PROBLEM STATEMENT: In the data below, find every line with the word "lines" and copy it out.

EXERCISE DATA:
****************

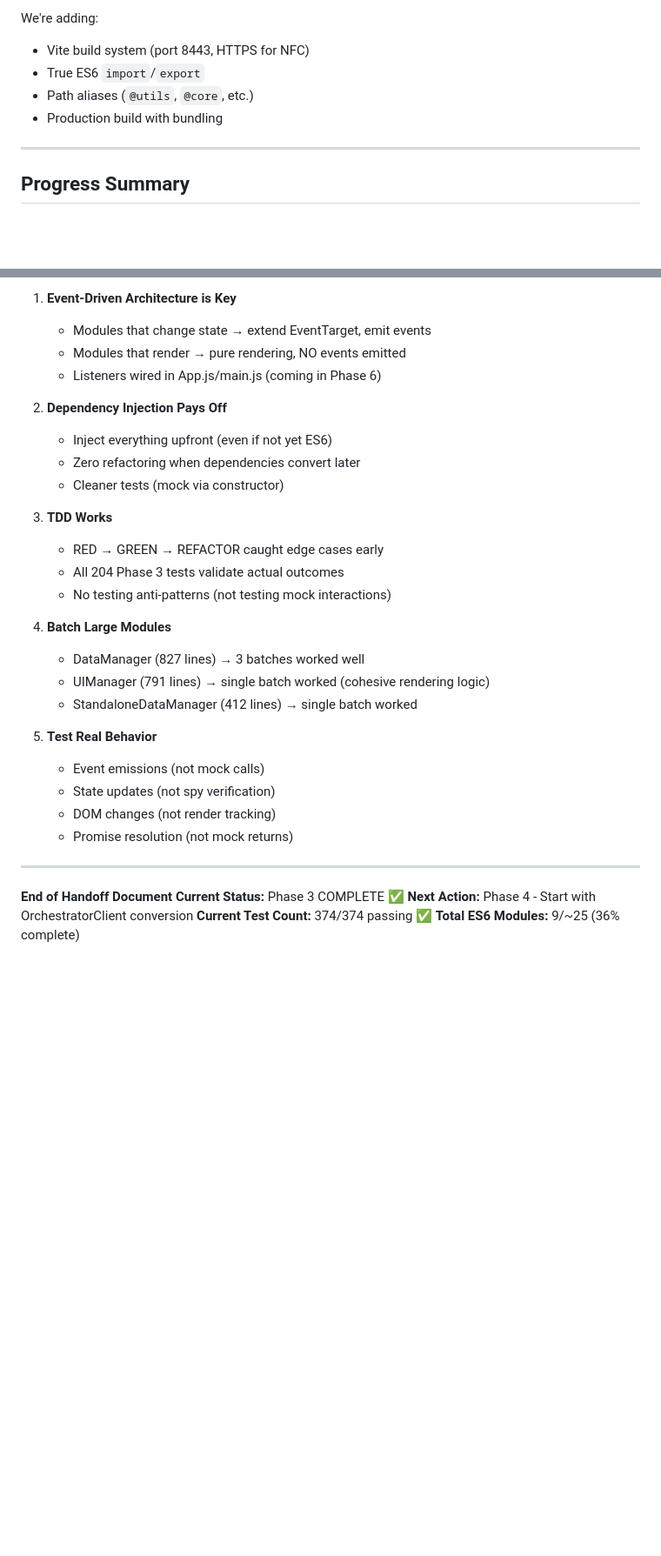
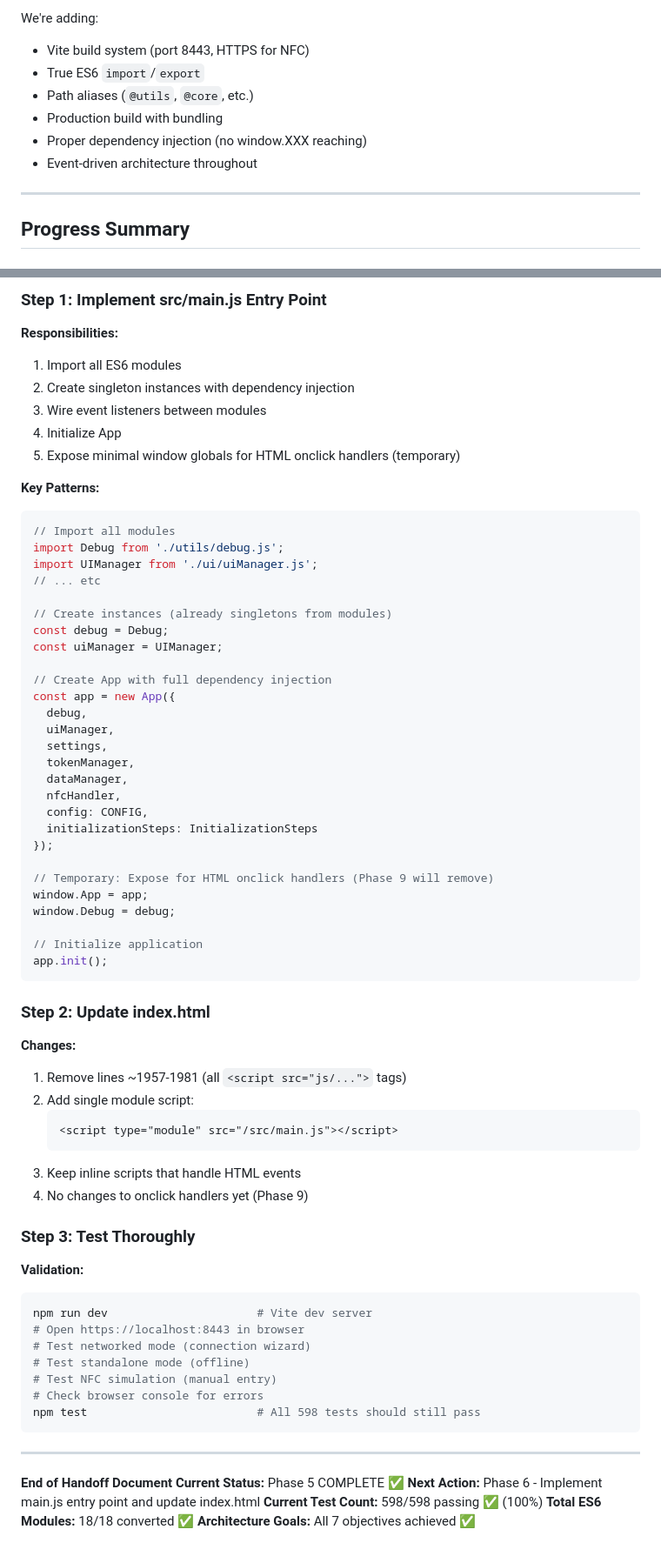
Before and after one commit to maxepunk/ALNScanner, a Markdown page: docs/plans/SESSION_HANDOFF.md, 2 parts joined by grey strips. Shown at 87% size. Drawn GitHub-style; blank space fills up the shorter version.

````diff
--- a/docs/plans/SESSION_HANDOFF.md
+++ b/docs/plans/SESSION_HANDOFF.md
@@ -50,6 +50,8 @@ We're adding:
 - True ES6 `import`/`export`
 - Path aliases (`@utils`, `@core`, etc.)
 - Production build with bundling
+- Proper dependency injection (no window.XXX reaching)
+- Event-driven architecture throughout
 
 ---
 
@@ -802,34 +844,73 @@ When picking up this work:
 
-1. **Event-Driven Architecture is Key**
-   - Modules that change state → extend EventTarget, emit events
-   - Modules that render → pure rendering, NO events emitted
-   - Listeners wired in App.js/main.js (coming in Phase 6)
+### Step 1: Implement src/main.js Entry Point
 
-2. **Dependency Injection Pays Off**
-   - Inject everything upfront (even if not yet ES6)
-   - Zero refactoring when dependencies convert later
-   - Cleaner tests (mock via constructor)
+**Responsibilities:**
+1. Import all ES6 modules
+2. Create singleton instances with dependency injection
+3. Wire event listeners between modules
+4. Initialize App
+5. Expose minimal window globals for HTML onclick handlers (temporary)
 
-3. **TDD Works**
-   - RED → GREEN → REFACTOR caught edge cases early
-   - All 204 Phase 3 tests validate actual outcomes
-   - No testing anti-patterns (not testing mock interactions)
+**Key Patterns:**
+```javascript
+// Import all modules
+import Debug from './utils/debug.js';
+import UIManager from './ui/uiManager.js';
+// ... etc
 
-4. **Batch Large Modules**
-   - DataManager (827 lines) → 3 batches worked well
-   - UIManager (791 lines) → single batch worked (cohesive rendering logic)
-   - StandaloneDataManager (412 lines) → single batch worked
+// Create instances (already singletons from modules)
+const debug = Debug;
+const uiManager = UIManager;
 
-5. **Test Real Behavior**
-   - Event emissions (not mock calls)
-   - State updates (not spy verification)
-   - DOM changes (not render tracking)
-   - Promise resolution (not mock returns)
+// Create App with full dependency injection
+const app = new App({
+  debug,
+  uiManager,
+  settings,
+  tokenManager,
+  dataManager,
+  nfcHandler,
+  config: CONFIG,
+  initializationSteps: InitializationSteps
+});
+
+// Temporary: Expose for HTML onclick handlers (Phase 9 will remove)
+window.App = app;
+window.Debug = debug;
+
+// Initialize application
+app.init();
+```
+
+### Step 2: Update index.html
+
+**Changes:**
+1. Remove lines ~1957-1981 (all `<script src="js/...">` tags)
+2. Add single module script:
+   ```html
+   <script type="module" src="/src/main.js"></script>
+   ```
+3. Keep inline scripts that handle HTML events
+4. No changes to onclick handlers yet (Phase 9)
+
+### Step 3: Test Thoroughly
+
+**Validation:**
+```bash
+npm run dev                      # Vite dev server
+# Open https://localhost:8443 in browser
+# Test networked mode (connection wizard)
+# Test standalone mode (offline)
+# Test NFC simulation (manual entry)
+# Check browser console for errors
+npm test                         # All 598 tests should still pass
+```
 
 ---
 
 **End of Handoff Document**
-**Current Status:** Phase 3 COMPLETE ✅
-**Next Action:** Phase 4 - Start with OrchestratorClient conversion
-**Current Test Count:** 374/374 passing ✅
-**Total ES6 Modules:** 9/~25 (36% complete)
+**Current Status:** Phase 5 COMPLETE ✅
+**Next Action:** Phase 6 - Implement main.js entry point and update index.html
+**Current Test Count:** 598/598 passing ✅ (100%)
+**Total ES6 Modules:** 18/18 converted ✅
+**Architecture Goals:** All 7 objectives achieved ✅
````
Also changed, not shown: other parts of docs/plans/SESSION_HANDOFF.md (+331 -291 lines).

****************

THE ANSWER:
-   - DataManager (827 lines) → 3 batches worked well
-   - UIManager (791 lines) → single batch worked (cohesive rendering logic)
-   - StandaloneDataManager (412 lines) → single batch worked
+1. Remove lines ~1957-1981 (all `<script src="js/...">` tags)
Also changed, not shown: other parts of docs/plans/SESSION_HANDOFF.md (+331 -291 lines).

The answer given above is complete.